Thursday, May 20, 2021

Brood X of Periodical Cicada Active

Hello, everyone,
Periodical cicada does its most important injury by its oviposition behavior, using its ovipositor to make slits in shoots were eggs are deposited. The section of shoot or branch beyond this point dies, resulting in a brown flagging. Usually, this occurs beyond where fruit are growing, but this can vary and growers should be observant. The injury has its greatest impact on young fruit trees and grapevines, and these plants should be protected during periods of adult activity.
This year's appearance periodical cicada's Brood X has commenced. First appearance of emergence from the soil was seen on April 28 (thank you Adria Bordas for the notice!). Development was slowed by the period of cool weather we experienced. With warmer activity, adults are now becoming more active, and Mark Sutphin has noted this activity in Frederick County orchards. For more details on periodical cicada, follow this link for a 20-minute recorded presentation: There are 15 broods of periodical cicada (12 17-year forms, three 13-years forms in more southern areas). The details of distribution may change with changes in land use. Brood X (this year's brood) will be most intense in northern Virginia, north through eastern Pennsylvania and New Jersey. However, there are pockets in southwestern Virginia and North Carolina. If any of you note activity in southwestern counties, and in any counties around the edge of the range (see map), please le me know, so that we can update our records!
More later, Doug

No comments:

Post a Comment

Resources to Help in SLF Quarantine Compliance and Management

Hello, everyone, Spotted lanternfly (SLF) is a potentially devastating pest of grape, now expanding its spread in Virginia. In July 2022,...

Indicia statement

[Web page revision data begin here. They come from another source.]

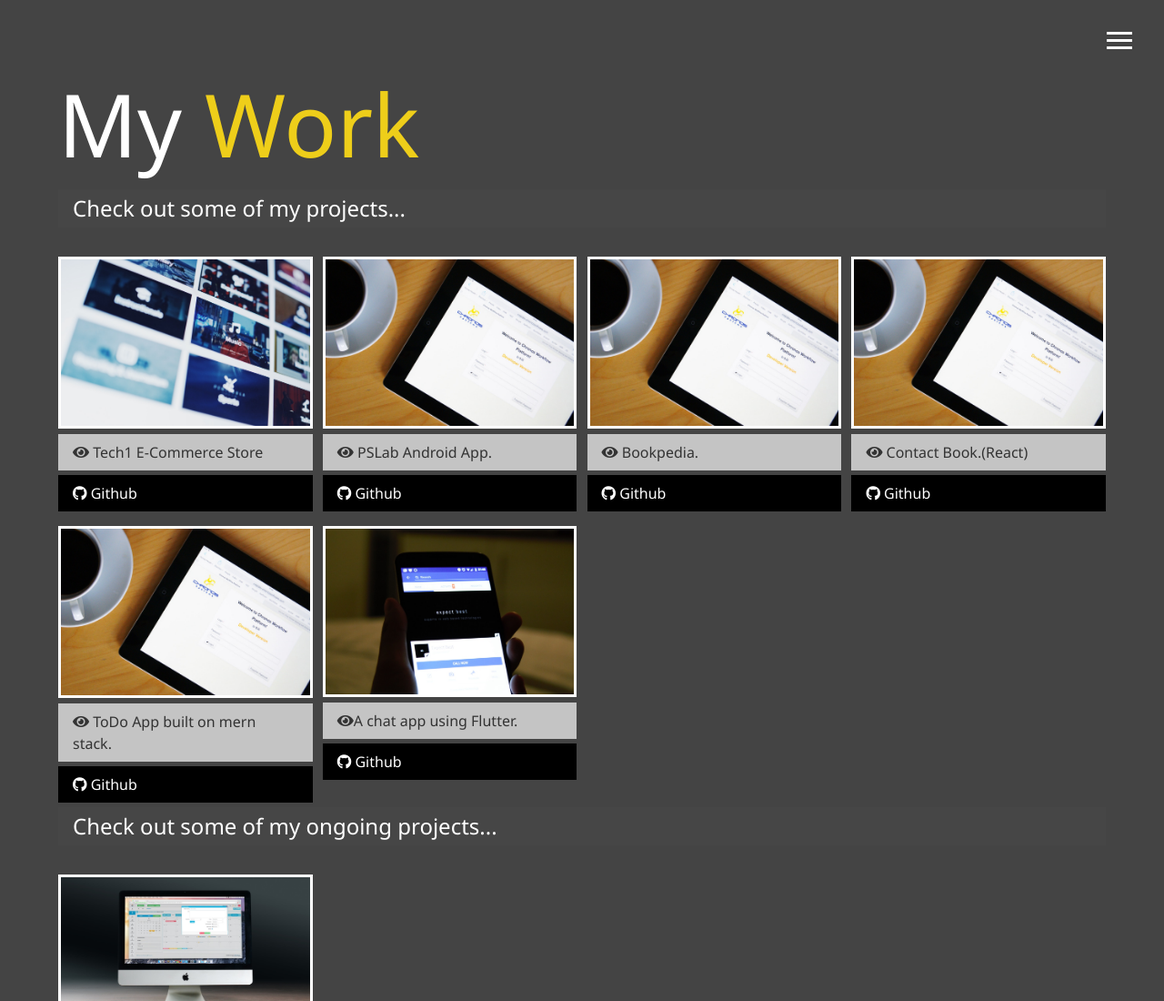
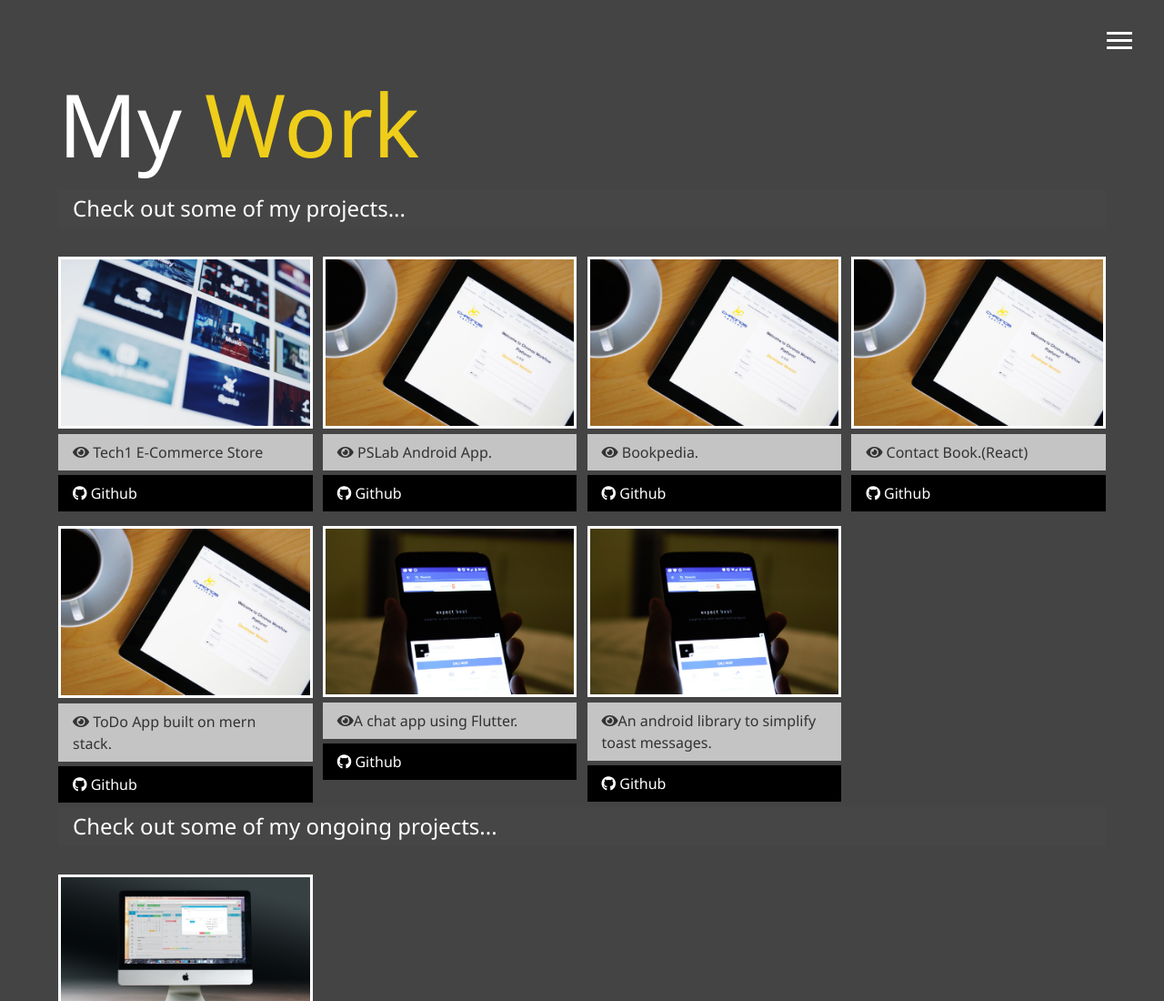
Before and after one commit to ho-dor/ho-dor.github.io, a website: page work.html in a window 1280 px wide. Shown: the top 1100 px of the page at 91% size. Drawn offline with Linux system fonts and the light colour scheme.

Commit message:
Updated work

```diff
--- a/work.html
+++ b/work.html
@@ -127,6 +127,20 @@
           <i class="fab fa-github"></i> Github
         </a> -->
       </div>
+      <div class="item">
+        <a href="https://github.com/ho-dor/flash-chat">
+          <img src="img/projects/project5.jpg" alt="Project">
+        </a>
+        <a href="https://github.com/ho-dor/ToastLibrary" class="btn-light">
+          <i class="fas fa-eye"></i>An android library to simplify toast messages.
+        </a>
+        <a href="https://github.com/ho-dor/ToastLibrary" class="btn-dark">
+          <i class="fab fa-github"></i> Github
+        </a>
+        <!-- <a href="#" class="btn-dark">
+          <i class="fab fa-github"></i> Github
+        </a> -->
+      </div>
     </div>
       <h2 class="sm-heading" style="display:block">
         Check out some of my ongoing projects...
```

Virginia Cooperative Extension programs and employment are open to all, regardless of age, color, disability, gender, gender identity, gender expression, national origin, political affiliation, race, religion, sexual orientation, genetic information, veteran status, or any other basis protected by law. An equal opportunity/affirmative action employer. Issued in furtherance of Cooperative Extension work, Virginia Polytechnic Institute and State University, Virginia State University, and the U.S. Department of Agriculture cooperating. Edwin J. Jones, Director, Virginia Cooperative Extension, Virginia Tech, Blacksburg; M. Ray McKinnie, Administrator, 1890 Extension Program, Virginia State University, Petersburg.